§ **EXERCISE INSTRUCTIONS**: Figure out how many lines of the listing include the string "logs"; the reply is only that number.

§ **PROVIDED MATERIAL**:
========================================

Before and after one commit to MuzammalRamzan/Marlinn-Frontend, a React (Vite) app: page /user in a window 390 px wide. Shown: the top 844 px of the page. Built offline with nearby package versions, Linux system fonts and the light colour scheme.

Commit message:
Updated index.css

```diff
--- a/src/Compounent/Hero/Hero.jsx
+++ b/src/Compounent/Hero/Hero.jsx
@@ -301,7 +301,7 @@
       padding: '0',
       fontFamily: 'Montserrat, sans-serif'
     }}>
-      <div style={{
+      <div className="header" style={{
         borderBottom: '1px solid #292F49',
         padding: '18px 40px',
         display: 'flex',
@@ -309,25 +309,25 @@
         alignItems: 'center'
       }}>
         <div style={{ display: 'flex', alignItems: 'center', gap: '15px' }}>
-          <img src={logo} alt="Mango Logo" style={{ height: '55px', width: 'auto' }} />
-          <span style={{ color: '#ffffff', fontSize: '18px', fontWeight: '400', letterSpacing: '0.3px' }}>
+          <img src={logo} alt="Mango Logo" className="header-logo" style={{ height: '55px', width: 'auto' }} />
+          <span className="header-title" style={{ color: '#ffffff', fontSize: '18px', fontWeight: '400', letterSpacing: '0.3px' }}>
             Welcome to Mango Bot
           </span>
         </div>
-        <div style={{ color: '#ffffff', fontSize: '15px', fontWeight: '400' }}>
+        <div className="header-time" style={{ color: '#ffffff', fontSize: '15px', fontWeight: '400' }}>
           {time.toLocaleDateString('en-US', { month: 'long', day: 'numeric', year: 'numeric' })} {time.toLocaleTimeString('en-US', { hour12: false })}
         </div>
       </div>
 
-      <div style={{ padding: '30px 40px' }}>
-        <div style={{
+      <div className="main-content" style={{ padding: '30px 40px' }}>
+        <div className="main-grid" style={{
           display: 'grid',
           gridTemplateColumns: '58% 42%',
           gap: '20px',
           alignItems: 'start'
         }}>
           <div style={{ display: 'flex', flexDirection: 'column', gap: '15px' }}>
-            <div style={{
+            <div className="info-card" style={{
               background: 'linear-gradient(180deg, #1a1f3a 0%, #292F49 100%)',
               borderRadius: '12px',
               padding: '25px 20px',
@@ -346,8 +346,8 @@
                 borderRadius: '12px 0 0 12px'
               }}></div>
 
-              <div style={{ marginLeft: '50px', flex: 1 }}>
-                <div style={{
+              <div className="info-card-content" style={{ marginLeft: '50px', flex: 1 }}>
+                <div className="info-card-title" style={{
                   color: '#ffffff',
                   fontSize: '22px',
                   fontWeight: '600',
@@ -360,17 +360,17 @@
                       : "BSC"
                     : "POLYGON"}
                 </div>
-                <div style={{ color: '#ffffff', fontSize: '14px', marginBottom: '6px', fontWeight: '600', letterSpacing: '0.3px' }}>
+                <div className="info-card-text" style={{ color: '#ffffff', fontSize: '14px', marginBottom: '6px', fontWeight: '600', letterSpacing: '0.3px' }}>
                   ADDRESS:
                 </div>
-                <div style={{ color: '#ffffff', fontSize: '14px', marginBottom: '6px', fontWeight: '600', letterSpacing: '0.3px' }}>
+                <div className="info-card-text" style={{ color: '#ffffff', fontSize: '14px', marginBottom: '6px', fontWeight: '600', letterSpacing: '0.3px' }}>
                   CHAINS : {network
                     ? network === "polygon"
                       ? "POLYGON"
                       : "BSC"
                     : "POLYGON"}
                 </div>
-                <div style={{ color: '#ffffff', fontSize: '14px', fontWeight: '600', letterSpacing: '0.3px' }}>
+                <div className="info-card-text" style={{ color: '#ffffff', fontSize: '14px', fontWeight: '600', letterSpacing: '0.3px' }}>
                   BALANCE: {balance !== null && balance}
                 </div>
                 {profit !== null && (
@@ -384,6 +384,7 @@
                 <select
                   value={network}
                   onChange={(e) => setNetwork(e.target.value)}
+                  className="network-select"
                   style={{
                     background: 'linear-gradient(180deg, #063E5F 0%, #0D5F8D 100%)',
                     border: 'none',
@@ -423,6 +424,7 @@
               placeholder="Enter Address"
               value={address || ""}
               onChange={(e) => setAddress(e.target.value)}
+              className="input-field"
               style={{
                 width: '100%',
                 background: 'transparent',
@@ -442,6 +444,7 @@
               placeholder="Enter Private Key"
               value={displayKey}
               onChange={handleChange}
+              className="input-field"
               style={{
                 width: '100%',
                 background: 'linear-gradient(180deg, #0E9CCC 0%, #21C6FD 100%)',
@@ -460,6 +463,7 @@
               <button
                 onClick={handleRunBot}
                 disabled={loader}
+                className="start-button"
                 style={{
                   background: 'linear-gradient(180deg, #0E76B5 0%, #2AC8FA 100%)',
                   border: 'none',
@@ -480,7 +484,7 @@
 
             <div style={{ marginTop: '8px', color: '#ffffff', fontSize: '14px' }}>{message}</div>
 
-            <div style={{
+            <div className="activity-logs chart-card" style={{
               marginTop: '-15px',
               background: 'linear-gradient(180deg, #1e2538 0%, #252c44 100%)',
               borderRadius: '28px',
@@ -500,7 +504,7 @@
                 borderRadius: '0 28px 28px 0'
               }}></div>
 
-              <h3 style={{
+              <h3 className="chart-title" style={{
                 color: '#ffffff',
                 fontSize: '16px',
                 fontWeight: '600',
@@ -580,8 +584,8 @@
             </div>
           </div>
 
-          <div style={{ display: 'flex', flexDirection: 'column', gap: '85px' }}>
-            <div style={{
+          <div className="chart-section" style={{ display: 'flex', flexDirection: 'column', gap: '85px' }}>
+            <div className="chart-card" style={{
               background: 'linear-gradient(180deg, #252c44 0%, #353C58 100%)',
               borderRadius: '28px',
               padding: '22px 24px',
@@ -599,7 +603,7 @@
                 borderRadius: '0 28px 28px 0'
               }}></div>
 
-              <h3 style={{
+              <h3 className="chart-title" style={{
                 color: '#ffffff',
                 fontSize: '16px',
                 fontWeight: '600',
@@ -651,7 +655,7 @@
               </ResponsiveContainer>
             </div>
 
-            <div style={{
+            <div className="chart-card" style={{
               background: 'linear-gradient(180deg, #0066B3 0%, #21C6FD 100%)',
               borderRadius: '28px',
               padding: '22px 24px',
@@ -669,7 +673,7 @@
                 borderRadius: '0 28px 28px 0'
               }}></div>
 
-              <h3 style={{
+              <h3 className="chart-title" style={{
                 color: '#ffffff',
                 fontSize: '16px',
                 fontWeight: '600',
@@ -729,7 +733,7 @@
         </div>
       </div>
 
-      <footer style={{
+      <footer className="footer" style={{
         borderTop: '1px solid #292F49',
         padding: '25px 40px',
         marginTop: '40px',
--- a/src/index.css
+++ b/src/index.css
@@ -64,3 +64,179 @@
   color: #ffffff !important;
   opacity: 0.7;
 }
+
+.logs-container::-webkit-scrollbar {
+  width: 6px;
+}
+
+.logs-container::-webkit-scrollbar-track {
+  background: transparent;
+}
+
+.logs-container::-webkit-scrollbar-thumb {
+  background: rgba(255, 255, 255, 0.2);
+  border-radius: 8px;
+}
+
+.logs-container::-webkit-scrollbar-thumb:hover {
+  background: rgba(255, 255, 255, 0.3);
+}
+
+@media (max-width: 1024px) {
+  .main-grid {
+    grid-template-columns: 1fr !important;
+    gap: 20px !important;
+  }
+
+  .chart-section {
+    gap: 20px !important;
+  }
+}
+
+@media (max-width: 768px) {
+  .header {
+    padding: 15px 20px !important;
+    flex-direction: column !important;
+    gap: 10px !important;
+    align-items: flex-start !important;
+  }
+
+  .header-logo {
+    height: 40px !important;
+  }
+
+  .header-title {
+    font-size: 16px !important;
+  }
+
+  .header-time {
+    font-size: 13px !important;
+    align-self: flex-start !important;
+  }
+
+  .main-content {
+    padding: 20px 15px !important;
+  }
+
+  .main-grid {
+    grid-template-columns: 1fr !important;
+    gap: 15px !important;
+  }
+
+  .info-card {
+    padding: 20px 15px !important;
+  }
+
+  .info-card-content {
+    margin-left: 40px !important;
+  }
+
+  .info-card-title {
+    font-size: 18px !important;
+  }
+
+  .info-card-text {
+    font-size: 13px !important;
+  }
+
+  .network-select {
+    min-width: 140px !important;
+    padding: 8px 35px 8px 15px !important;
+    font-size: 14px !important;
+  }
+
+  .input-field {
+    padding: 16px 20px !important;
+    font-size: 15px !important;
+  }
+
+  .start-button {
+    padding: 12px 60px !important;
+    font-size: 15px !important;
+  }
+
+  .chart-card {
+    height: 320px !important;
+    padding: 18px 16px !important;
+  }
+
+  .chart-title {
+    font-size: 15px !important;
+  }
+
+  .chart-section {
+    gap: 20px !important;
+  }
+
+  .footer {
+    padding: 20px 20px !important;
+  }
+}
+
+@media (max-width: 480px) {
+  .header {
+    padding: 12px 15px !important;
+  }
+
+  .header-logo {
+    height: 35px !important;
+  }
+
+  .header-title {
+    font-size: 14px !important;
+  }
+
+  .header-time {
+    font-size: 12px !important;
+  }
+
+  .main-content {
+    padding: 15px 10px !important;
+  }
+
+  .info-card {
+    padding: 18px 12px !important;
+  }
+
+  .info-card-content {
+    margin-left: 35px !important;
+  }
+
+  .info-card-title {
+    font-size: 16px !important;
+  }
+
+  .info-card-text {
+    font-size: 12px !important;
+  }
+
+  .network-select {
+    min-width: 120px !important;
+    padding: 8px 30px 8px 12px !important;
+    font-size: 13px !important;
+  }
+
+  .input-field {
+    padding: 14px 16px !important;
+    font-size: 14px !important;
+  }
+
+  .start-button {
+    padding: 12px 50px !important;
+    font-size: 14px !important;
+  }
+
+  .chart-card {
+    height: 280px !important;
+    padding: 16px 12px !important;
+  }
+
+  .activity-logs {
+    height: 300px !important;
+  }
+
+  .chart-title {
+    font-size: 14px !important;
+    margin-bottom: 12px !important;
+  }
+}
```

========================================

§ **RESULT OF THIS EXERCISE**: 6